> _PROBLEM_
Collect each line of the records containing the string "widget".

WORKING DATA Start Marker

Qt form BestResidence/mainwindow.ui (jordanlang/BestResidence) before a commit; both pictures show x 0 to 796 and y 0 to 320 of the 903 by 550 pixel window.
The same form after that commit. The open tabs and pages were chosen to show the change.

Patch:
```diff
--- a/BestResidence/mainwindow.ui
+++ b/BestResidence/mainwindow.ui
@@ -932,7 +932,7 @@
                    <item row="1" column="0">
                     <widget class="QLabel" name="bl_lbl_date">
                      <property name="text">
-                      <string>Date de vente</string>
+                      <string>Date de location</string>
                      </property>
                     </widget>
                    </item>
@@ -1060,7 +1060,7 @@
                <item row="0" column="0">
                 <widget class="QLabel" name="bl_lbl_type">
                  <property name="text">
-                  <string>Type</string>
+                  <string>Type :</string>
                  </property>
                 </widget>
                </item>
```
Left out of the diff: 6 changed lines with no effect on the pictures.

WORKING DATA End Marker

> _OUTPUT FOR THIS EXERCISE_
                     <widget class="QLabel" name="bl_lbl_date">
                     </widget>
                 <widget class="QLabel" name="bl_lbl_type">
                 </widget>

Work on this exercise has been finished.